**Goal of the exercise:**
Read through the entries below and copy each line where "standard" turns up.

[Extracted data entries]
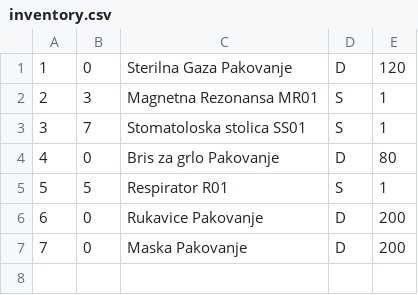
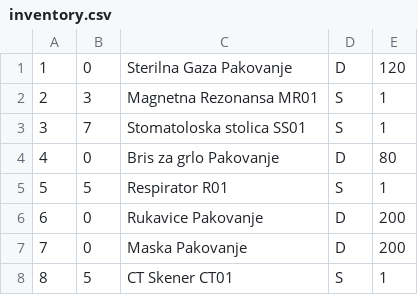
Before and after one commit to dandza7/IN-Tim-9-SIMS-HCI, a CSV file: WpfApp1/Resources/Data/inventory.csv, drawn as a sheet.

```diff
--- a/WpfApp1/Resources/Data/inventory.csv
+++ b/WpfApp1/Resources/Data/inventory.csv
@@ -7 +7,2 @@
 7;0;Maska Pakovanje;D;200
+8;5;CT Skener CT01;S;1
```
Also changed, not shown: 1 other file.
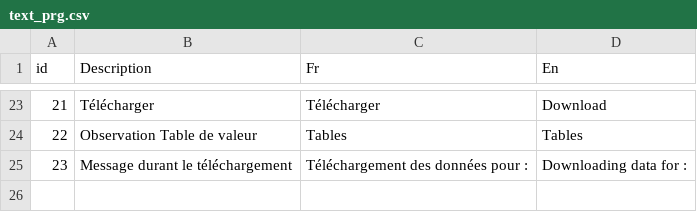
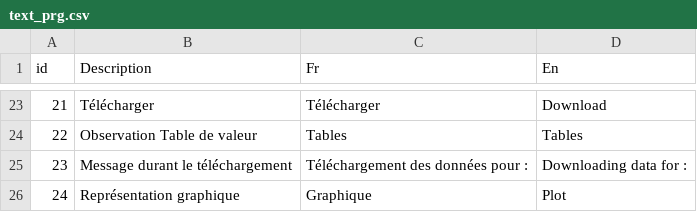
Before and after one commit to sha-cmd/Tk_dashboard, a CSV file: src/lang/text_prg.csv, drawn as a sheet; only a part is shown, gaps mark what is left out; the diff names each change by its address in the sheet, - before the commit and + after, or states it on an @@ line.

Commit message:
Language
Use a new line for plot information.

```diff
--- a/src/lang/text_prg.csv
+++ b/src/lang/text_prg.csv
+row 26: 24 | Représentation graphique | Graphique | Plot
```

--

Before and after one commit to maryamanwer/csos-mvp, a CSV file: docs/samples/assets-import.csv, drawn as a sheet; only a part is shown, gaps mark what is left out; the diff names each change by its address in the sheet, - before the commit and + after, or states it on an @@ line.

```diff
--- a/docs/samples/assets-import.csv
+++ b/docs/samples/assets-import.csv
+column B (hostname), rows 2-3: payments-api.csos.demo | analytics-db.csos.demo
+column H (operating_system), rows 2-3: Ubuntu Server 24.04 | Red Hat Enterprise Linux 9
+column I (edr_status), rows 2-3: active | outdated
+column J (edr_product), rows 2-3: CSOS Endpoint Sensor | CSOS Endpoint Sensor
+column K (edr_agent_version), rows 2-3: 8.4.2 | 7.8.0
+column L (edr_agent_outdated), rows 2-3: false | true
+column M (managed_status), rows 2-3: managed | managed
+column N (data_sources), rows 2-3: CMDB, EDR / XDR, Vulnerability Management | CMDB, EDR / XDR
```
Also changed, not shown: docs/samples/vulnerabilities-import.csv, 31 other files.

* * *

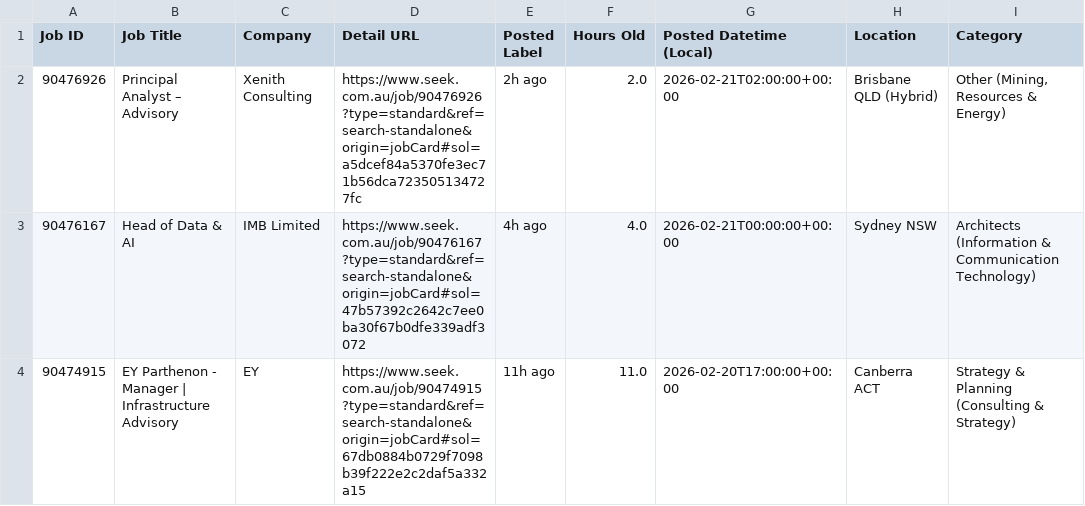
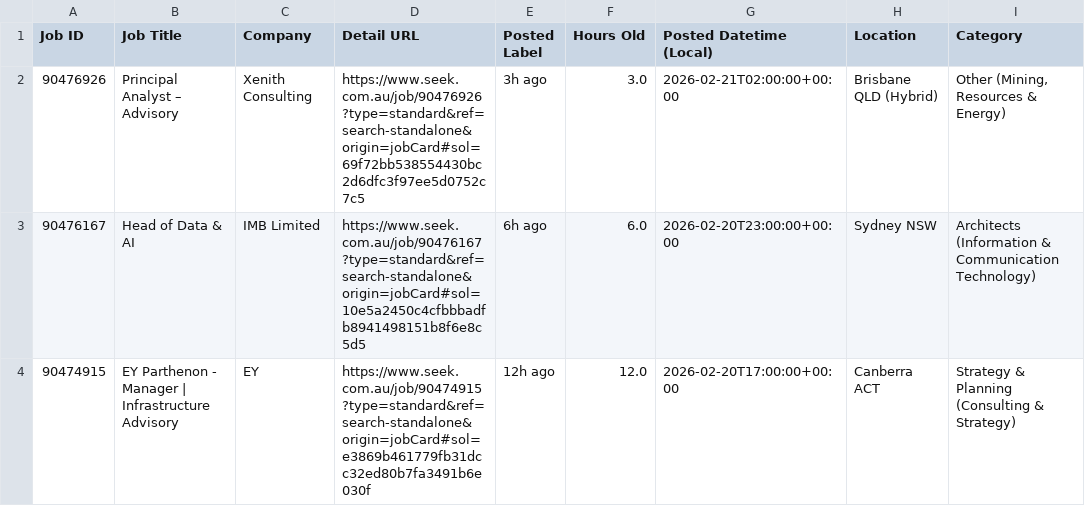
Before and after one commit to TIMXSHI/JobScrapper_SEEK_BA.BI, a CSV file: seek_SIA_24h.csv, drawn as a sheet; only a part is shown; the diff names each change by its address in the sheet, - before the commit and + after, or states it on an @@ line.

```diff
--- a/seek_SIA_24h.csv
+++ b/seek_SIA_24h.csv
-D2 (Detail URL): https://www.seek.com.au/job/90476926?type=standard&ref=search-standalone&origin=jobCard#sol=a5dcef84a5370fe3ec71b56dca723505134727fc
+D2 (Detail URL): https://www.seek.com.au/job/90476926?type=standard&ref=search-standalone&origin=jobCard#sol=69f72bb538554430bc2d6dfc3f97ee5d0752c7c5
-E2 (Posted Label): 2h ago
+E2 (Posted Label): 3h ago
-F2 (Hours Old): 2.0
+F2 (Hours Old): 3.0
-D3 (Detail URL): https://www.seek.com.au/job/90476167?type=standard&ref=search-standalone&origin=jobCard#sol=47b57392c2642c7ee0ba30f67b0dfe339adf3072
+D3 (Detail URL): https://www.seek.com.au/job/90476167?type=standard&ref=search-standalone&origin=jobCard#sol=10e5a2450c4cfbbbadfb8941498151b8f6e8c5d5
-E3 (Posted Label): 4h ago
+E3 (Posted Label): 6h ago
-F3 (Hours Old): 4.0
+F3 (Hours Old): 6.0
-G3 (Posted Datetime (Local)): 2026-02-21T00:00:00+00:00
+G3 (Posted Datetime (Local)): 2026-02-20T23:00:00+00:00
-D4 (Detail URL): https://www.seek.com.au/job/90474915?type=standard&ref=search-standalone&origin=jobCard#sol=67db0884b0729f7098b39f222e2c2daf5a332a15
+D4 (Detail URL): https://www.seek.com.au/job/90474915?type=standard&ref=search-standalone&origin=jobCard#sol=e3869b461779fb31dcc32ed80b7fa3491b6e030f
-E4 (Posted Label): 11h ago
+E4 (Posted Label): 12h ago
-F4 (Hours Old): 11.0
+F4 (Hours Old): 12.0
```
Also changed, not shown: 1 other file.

**Response for this exercise:**
-D2 (Detail URL): https://www.seek.com.au/job/90476926?type=standard&ref=search-standalone&origin=jobCard#sol=a5dcef84a5370fe3ec71b56dca723505134727fc
+D2 (Detail URL): https://www.seek.com.au/job/90476926?type=standard&ref=search-standalone&origin=jobCard#sol=69f72bb538554430bc2d6dfc3f97ee5d0752c7c5
-D3 (Detail URL): https://www.seek.com.au/job/90476167?type=standard&ref=search-standalone&origin=jobCard#sol=47b57392c2642c7ee0ba30f67b0dfe339adf3072
+D3 (Detail URL): https://www.seek.com.au/job/90476167?type=standard&ref=search-standalone&origin=jobCard#sol=10e5a2450c4cfbbbadfb8941498151b8f6e8c5d5
-D4 (Detail URL): https://www.seek.com.au/job/90474915?type=standard&ref=search-standalone&origin=jobCard#sol=67db0884b0729f7098b39f222e2c2daf5a332a15
+D4 (Detail URL): https://www.seek.com.au/job/90474915?type=standard&ref=search-standalone&origin=jobCard#sol=e3869b461779fb31dcc32ed80b7fa3491b6e030f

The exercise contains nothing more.